What to work on: Collect every line below that contains the word "Documentation".

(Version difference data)
-- Opening Marker --
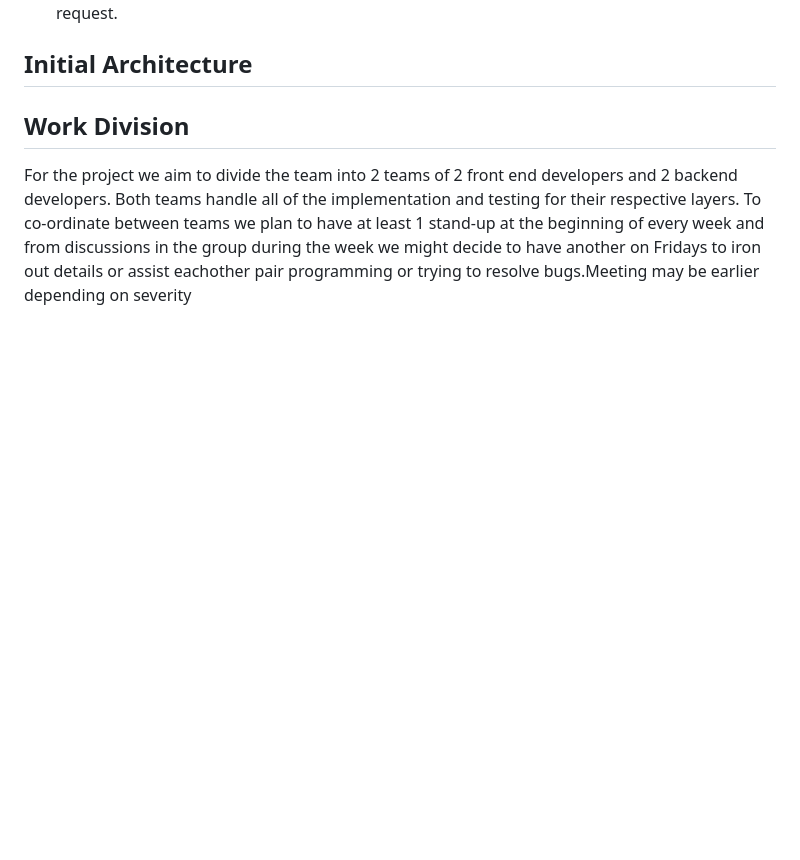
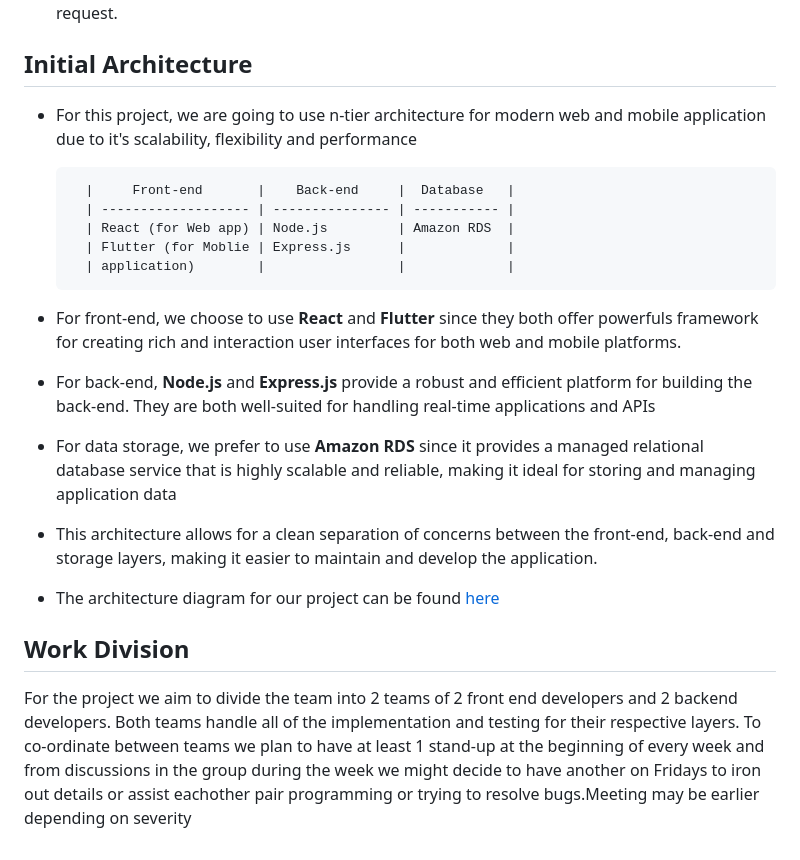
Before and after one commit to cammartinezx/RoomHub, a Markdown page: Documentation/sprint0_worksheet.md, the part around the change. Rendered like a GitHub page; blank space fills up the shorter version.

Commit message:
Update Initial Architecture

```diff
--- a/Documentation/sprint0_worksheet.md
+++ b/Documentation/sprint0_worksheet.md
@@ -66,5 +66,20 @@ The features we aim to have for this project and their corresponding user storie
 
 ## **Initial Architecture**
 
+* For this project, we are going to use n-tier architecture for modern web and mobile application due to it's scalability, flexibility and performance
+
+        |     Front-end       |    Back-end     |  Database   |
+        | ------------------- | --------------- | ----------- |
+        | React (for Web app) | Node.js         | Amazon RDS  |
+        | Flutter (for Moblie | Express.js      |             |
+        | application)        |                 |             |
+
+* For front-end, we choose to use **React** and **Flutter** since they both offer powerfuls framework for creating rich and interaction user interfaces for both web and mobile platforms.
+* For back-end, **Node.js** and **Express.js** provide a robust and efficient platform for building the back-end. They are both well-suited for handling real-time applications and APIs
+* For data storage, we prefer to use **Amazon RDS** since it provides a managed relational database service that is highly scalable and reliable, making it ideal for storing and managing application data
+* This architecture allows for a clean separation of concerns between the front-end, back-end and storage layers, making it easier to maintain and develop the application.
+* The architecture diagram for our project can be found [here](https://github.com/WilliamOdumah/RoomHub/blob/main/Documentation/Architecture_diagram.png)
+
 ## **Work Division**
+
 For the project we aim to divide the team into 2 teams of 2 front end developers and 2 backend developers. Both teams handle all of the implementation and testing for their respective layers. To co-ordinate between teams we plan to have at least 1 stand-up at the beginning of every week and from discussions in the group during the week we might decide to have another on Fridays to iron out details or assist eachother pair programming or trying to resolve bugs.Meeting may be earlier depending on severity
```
-- Closing Marker --
-- Opening Marker --
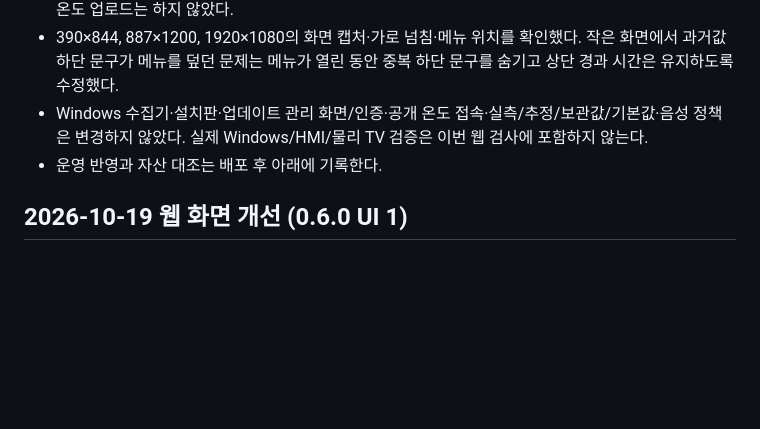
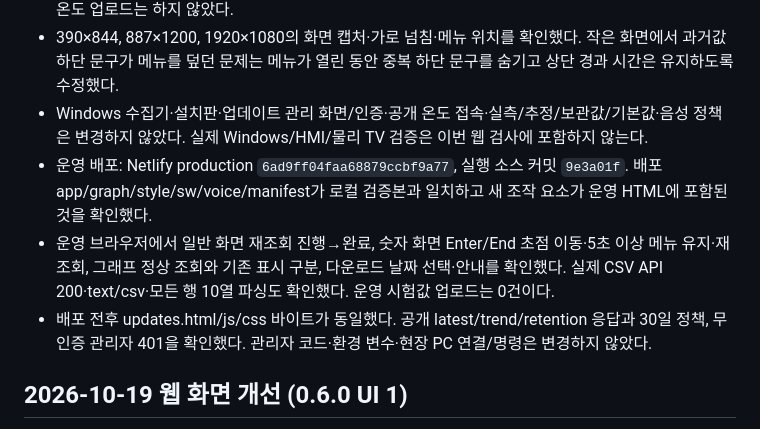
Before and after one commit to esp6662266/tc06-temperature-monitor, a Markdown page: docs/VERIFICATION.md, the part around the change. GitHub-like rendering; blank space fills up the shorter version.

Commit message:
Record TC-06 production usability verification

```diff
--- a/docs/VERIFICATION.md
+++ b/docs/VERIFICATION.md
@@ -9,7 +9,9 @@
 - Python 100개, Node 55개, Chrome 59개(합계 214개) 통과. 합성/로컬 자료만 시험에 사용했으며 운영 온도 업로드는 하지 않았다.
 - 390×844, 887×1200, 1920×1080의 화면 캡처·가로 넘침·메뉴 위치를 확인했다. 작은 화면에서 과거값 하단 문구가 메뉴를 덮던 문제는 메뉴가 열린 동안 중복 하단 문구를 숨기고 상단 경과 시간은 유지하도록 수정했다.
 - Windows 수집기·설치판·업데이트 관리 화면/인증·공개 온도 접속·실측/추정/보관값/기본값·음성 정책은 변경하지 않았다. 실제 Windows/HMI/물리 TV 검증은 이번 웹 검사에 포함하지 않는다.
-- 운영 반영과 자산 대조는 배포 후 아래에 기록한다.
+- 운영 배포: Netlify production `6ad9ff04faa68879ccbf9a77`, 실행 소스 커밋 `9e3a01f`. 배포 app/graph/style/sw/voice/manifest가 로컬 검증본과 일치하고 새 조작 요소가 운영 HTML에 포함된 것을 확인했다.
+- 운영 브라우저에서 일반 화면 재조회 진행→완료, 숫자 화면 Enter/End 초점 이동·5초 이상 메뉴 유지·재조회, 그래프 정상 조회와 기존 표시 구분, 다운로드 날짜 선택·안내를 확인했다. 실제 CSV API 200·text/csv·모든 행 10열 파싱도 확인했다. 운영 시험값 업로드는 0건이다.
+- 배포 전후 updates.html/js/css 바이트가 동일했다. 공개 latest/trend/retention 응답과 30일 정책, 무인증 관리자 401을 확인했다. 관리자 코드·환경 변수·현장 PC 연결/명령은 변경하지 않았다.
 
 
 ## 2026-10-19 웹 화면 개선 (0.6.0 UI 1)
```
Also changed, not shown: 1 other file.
-- Closing Marker --
-- Opening Marker --
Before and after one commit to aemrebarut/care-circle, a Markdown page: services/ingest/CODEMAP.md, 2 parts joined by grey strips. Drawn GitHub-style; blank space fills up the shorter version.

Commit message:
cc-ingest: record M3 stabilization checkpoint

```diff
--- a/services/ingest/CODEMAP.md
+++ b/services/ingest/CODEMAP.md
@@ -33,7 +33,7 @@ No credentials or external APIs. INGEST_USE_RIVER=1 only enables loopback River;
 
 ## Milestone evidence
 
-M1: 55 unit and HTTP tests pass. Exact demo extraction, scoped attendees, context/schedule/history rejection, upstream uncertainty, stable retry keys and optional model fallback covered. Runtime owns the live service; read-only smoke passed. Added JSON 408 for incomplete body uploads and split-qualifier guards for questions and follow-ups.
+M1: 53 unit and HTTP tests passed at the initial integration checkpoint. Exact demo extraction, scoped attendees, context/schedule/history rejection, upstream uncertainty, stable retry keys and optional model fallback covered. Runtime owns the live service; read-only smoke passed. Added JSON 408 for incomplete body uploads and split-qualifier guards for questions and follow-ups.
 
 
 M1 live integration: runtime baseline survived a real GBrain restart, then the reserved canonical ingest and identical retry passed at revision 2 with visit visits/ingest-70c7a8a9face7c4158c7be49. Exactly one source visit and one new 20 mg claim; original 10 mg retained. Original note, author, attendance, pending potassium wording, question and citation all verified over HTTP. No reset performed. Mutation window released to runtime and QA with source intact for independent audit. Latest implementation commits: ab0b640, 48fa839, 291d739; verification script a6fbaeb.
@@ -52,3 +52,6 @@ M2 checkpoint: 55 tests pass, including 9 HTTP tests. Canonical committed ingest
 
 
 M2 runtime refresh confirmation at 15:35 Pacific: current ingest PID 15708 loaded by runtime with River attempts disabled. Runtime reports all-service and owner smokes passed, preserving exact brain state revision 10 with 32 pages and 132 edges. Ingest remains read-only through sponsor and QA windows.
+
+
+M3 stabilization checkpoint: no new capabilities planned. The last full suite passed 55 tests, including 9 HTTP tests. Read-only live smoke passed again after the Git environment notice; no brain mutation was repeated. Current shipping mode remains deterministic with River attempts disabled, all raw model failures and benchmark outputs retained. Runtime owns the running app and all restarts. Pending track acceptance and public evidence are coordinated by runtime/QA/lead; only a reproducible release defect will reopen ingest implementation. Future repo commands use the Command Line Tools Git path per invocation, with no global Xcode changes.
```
-- Closing Marker --
Answer area:
Before and after one commit to cammartinezx/RoomHub, a Markdown page: Documentation/sprint0_worksheet.md, the part around the change. Rendered like a GitHub page; blank space fills up the shorter version.
--- a/Documentation/sprint0_worksheet.md
+++ b/Documentation/sprint0_worksheet.md
+* The architecture diagram for our project can be found [here](https://github.com/WilliamOdumah/RoomHub/blob/main/Documentation/Architecture_diagram.png)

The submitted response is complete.